Tackling Pirongia’s Mangakara Walk

Department of Conservation —  15/04/2014

By DOC’s Des Williams

DOC staff member, Des Williams.

Des Williams

So you’re planning a little excursion to the great outdoors – it looks so inviting on the DOC website, if you choose the right day.  Ah, yes, the weather! If only I can guarantee a fine day, you think to yourself.

The late Barry Crump had an infallible system. All you need is a mountain somewhere in your landscape. “If you can see that mountain,” Crumpy reckoned, “it’s going to rain. If you can’t see the mountain, it is raining.”

So, I gave Crumpy’s theory a test when recently planning a visit to the popular Mangakara Walk, in Pirongia Forest Park. A quick glance in the direction of Pirongia confirmed the mountain was visible, therefore it wasn’t raining.

Mount Pirongia.

Mount Pirongia

Thirty minutes from Hamilton on tar-seal and you’re at the end of Grey Road. There’s ample parking and a shelter kiosk containing attractive panels with quick-read snippets about the site.

The Mangakara Walk is only 1.5 km and can be walked easily within an hour.

Mangakara Walk sign.

Mangakara Walk can be walked easily within an hour

If you’re short on botanical knowledge, Mangakara is the ideal crash course for identifying a tall miro, a fallen tawa, a large rimu, an ancient kahikatea, parataniwha, rewarewa, kareao, nikau, and the distinctive buttress roots of the pukatea. Each feature is precisely described on colourful interpretation panels.

Native trees on the Mangakara Track.

A great place to see and learn about native trees

And if you’re into geology, perhaps you can offer a plausible explanation for the presence of a large boulder beside the track.

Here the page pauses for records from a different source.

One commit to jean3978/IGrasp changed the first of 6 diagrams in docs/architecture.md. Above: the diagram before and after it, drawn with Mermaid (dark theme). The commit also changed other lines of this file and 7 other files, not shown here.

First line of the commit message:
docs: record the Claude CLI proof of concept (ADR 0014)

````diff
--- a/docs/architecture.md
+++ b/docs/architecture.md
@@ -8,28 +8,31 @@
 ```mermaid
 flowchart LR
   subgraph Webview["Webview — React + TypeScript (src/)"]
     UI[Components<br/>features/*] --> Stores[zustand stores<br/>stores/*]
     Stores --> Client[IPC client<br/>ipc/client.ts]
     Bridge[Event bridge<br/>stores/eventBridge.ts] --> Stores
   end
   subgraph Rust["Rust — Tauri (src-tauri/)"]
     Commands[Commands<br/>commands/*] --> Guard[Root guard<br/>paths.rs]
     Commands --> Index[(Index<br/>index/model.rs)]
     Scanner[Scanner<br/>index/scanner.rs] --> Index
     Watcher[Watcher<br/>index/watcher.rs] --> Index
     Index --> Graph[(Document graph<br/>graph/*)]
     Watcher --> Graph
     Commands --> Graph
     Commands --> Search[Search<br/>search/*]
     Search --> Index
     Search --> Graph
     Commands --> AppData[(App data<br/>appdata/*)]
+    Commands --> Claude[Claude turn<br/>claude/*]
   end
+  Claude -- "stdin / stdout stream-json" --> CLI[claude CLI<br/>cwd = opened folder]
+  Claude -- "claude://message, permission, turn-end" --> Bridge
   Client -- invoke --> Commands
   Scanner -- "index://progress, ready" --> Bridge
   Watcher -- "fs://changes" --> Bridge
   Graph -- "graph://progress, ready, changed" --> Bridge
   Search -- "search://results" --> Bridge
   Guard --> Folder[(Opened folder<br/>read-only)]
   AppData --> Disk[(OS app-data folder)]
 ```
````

The rock does have that worn look that only flowing water can produce, but from where, and when? Certainly, the Mangakara Stream flows nearby – but there are no other rocks even remotely the size of this oddity, in stream or out.

Boulder on Mangakara Track.

Boulder on Mangakara Track

On we go, over a little bridge and there it is – an ideal spot by the stream bank for the picnic blanket. And rocky little shallows where the youngsters can paddle about and cool off before completing the circuit track and heading back to the car.

Mangakara is an enticing spot on Pirongia’s lower slopes – and a perfect introduction to several longer walks towards the summit that you might want attack some other day.

Pirongia Mountain is visible from just about everywhere in the Waikato – as long as it isn’t raining.

One response to Tackling Pirongia’s Mangakara Walk

    Jane Hughes 15/04/2014 at 9:42 am

    Sounds lovely, Des… I think your article could entice my daughter there this weekend